## Brief:
Once the pictures are set aside, repeat all of the data below exactly.

== Segment start ==

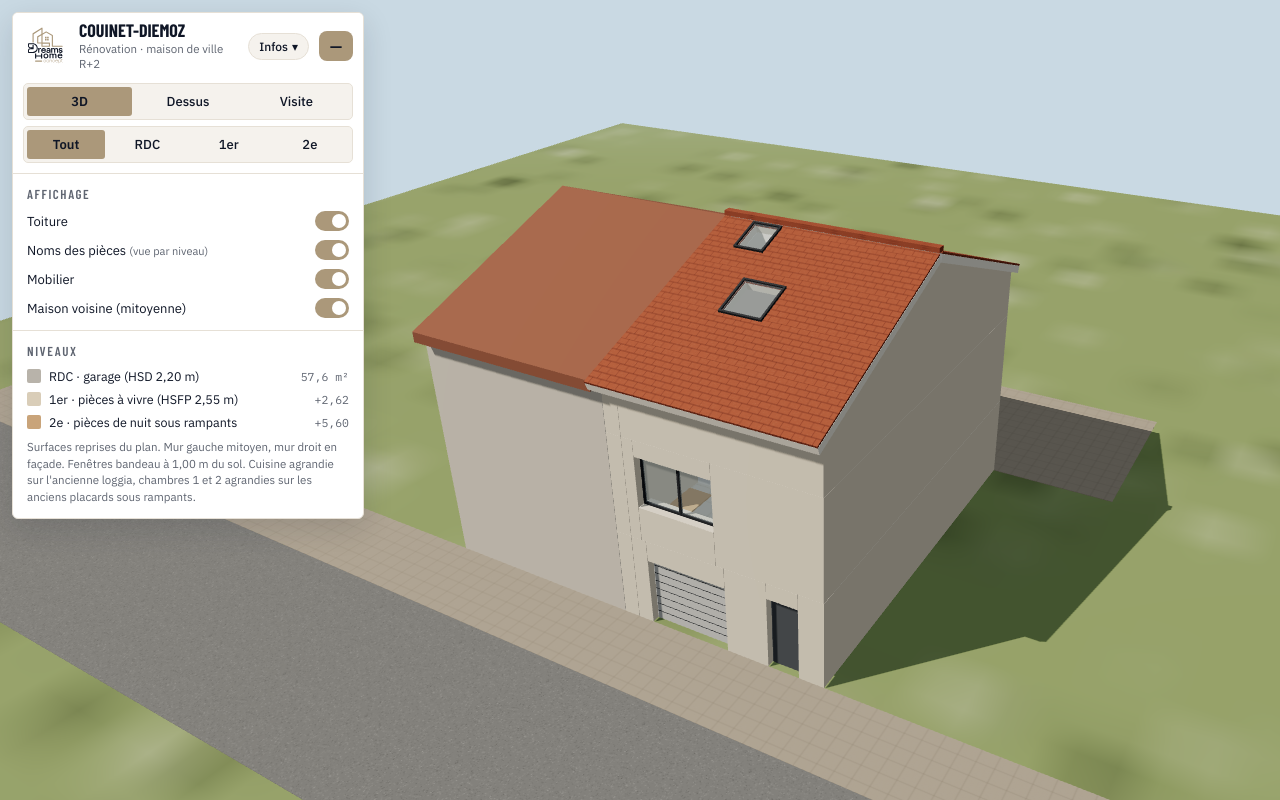
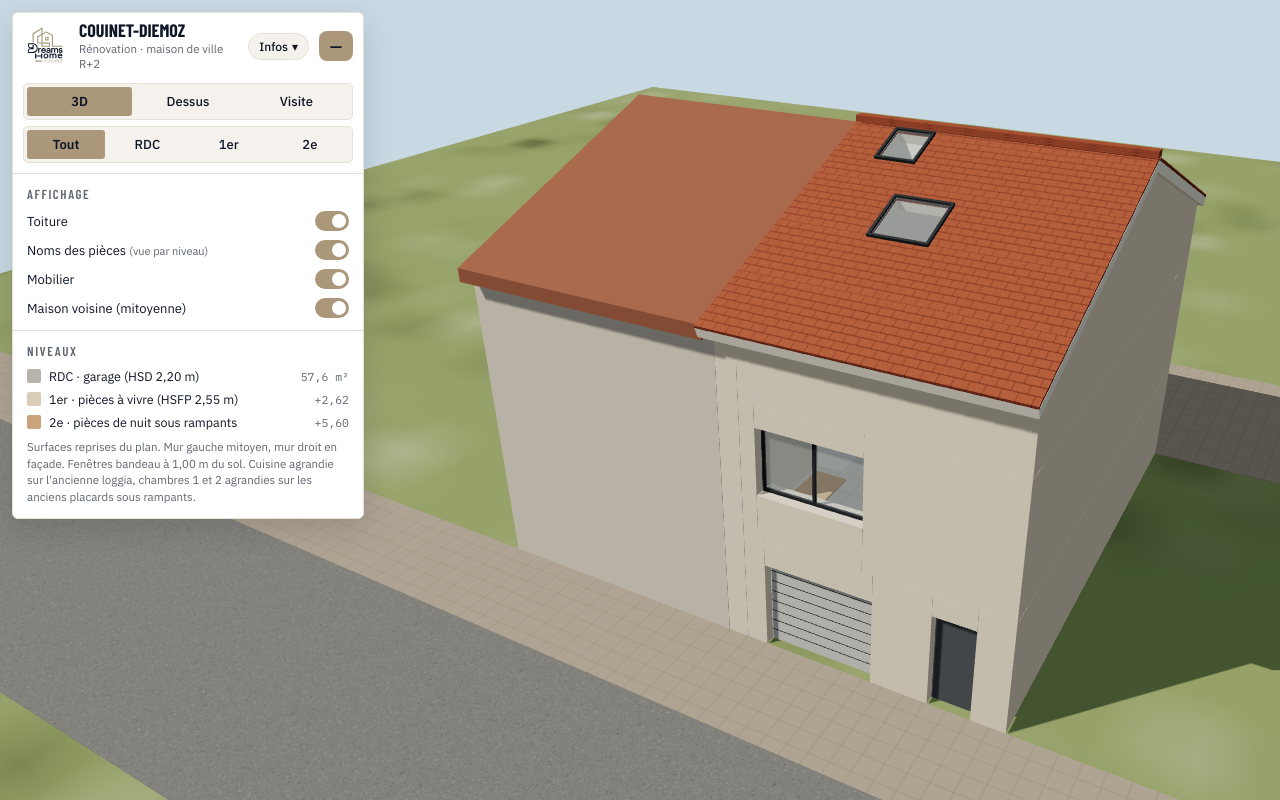
Before and after one commit to DreamsHomeConcept/Maquette-Couinet-Diemoz, a plain HTML site: page index.html in a window 1280 px wide. Drawn offline with nearby package versions, Linux system fonts and the light colour scheme.

Commit message:
Maison entière et centrée dès l'ouverture (vue 3D Tout), go de Moussa du 24/11
Co-Authored-By: Claude Opus 5.5 <noreply@anthropic.com>
Claude-Session: https://claude.ai/code/session_01LcThYgRK5UZ59tDWQhp9fB

```diff
--- a/index.html
+++ b/index.html
@@ -244,7 +244,7 @@ import * as THREE from 'three';
 import { OrbitControls } from 'three/addons/controls/OrbitControls.js';
 import { CSS2DRenderer, CSS2DObject } from 'three/addons/renderers/CSS2DRenderer.js';
 
-const BUILD = '2026-11-19 21:20';
+const BUILD = '2026-11-24 11:10';
 
 // ---------- cotes (mètres) ----------
 // Repère plan : X = largeur (0 = nu intérieur du mur mitoyen gauche vu de la rue),
@@ -709,7 +709,36 @@ function orbitCam() {
   const Rv = cut ? 8.0 : 10.5, Rh = cut ? 7.0 : 8.0, t = Math.tan(THREE.MathUtils.degToRad(camera.fov / 2));
   const d = Math.max(Rv / (t * f.fy), Rh / (t * camera.aspect * f.fx)) * 1.08;
   camera.position.copy(controls.target).add(dir.normalize().multiplyScalar(Math.max(22, d)));
+  if (!cut) cadrerEntiere(dir, f);
   controls.update();
+}
+// Vue « Tout » : la maison (et sa voisine si elle est affichée) entière et centrée dans la zone libre, dès l'ouverture
+function cadrerEntiere(dir, f) {
+  const objets = [...G.ext, G.roof]; if (G.nb.visible) objets.push(G.nb);
+  const b = new THREE.Box3(); objets.forEach(o => b.expandByObject(o));
+  if (b.isEmpty()) return;
+  const coins = []; for (const x of [b.min.x, b.max.x]) for (const y of [b.min.y, b.max.y]) for (const z of [b.min.z, b.max.z]) coins.push(new THREE.Vector3(x, y, z));
+  const c = camera.clone(); c.clearViewOffset();
+  const mx = 0.9 * f.fx, my = 0.88 * f.fy, u = dir.clone().normalize();
+  const cible = b.getCenter(new THREE.Vector3());
+  const mesure = d => { // bornes de l'image des coins, caméra à la distance d de la cible
+    c.position.copy(cible).addScaledVector(u, d); c.lookAt(cible); c.updateMatrixWorld(); c.updateProjectionMatrix();
+    let x0 = 9, x1 = -9, y0 = 9, y1 = -9;
+    for (const p of coins) { const q = p.clone().project(c); x0 = Math.min(x0, q.x); x1 = Math.max(x1, q.x); y0 = Math.min(y0, q.y); y1 = Math.max(y1, q.y); }
+    return { x0, x1, y0, y1 };
+  };
+  let d = 40;
+  for (let i = 0; i < 4; i++) {
+    let lo = 3, hi = 120; // distance la plus courte où tout tient
+    for (let k = 0; k < 30; k++) { const m = (lo + hi) / 2, r = mesure(m); if (Math.max(-r.x0, r.x1) / mx <= 1 && Math.max(-r.y0, r.y1) / my <= 1) hi = m; else lo = m; }
+    d = hi;
+    const r = mesure(d); // recentre : on déplace la cible du décalage restant
+    const right = new THREE.Vector3().setFromMatrixColumn(c.matrixWorld, 0), up = new THREE.Vector3().setFromMatrixColumn(c.matrixWorld, 1);
+    const demi = d * Math.tan(THREE.MathUtils.degToRad(c.fov / 2));
+    cible.addScaledVector(right, (r.x0 + r.x1) / 2 * demi * c.aspect).addScaledVector(up, (r.y0 + r.y1) / 2 * demi);
+  }
+  controls.target.copy(cible);
+  camera.position.copy(cible).addScaledVector(u, Math.min(d, controls.maxDistance));
 }
 function topCam() {
   if (S.level === 'all') { S.level = '1'; ['all', '0', '1', '2'].forEach(k => $('n-' + k).setAttribute('aria-pressed', String(k === '1'))); }
```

== Segment end ==

## Exercise solution:
Before and after one commit to DreamsHomeConcept/Maquette-Couinet-Diemoz, a plain HTML site: page index.html in a window 1280 px wide. Drawn offline with nearby package versions, Linux system fonts and the light colour scheme.

Commit message:
Maison entière et centrée dès l'ouverture (vue 3D Tout), go de Moussa du 24/11
Co-Authored-By: Claude Opus 5.5 <noreply@anthropic.com>
Claude-Session: https://claude.ai/code/session_01LcThYgRK5UZ59tDWQhp9fB

```diff
--- a/index.html
+++ b/index.html
@@ -244,7 +244,7 @@ import * as THREE from 'three';
 import { OrbitControls } from 'three/addons/controls/OrbitControls.js';
 import { CSS2DRenderer, CSS2DObject } from 'three/addons/renderers/CSS2DRenderer.js';
 
-const BUILD = '2026-11-19 21:20';
+const BUILD = '2026-11-24 11:10';
 
 // ---------- cotes (mètres) ----------
 // Repère plan : X = largeur (0 = nu intérieur du mur mitoyen gauche vu de la rue),
@@ -709,7 +709,36 @@ function orbitCam() {
   const Rv = cut ? 8.0 : 10.5, Rh = cut ? 7.0 : 8.0, t = Math.tan(THREE.MathUtils.degToRad(camera.fov / 2));
   const d = Math.max(Rv / (t * f.fy), Rh / (t * camera.aspect * f.fx)) * 1.08;
   camera.position.copy(controls.target).add(dir.normalize().multiplyScalar(Math.max(22, d)));
+  if (!cut) cadrerEntiere(dir, f);
   controls.update();
+}
+// Vue « Tout » : la maison (et sa voisine si elle est affichée) entière et centrée dans la zone libre, dès l'ouverture
+function cadrerEntiere(dir, f) {
+  const objets = [...G.ext, G.roof]; if (G.nb.visible) objets.push(G.nb);
+  const b = new THREE.Box3(); objets.forEach(o => b.expandByObject(o));
+  if (b.isEmpty()) return;
+  const coins = []; for (const x of [b.min.x, b.max.x]) for (const y of [b.min.y, b.max.y]) for (const z of [b.min.z, b.max.z]) coins.push(new THREE.Vector3(x, y, z));
+  const c = camera.clone(); c.clearViewOffset();
+  const mx = 0.9 * f.fx, my = 0.88 * f.fy, u = dir.clone().normalize();
+  const cible = b.getCenter(new THREE.Vector3());
+  const mesure = d => { // bornes de l'image des coins, caméra à la distance d de la cible
+    c.position.copy(cible).addScaledVector(u, d); c.lookAt(cible); c.updateMatrixWorld(); c.updateProjectionMatrix();
+    let x0 = 9, x1 = -9, y0 = 9, y1 = -9;
+    for (const p of coins) { const q = p.clone().project(c); x0 = Math.min(x0, q.x); x1 = Math.max(x1, q.x); y0 = Math.min(y0, q.y); y1 = Math.max(y1, q.y); }
+    return { x0, x1, y0, y1 };
+  };
+  let d = 40;
+  for (let i = 0; i < 4; i++) {
+    let lo = 3, hi = 120; // distance la plus courte où tout tient
+    for (let k = 0; k < 30; k++) { const m = (lo + hi) / 2, r = mesure(m); if (Math.max(-r.x0, r.x1) / mx <= 1 && Math.max(-r.y0, r.y1) / my <= 1) hi = m; else lo = m; }
+    d = hi;
+    const r = mesure(d); // recentre : on déplace la cible du décalage restant
+    const right = new THREE.Vector3().setFromMatrixColumn(c.matrixWorld, 0), up = new THREE.Vector3().setFromMatrixColumn(c.matrixWorld, 1);
+    const demi = d * Math.tan(THREE.MathUtils.degToRad(c.fov / 2));
+    cible.addScaledVector(right, (r.x0 + r.x1) / 2 * demi * c.aspect).addScaledVector(up, (r.y0 + r.y1) / 2 * demi);
+  }
+  controls.target.copy(cible);
+  camera.position.copy(cible).addScaledVector(u, Math.min(d, controls.maxDistance));
 }
 function topCam() {
   if (S.level === 'all') { S.level = '1'; ['all', '0', '1', '2'].forEach(k => $('n-' + k).setAttribute('aria-pressed', String(k === '1'))); }
```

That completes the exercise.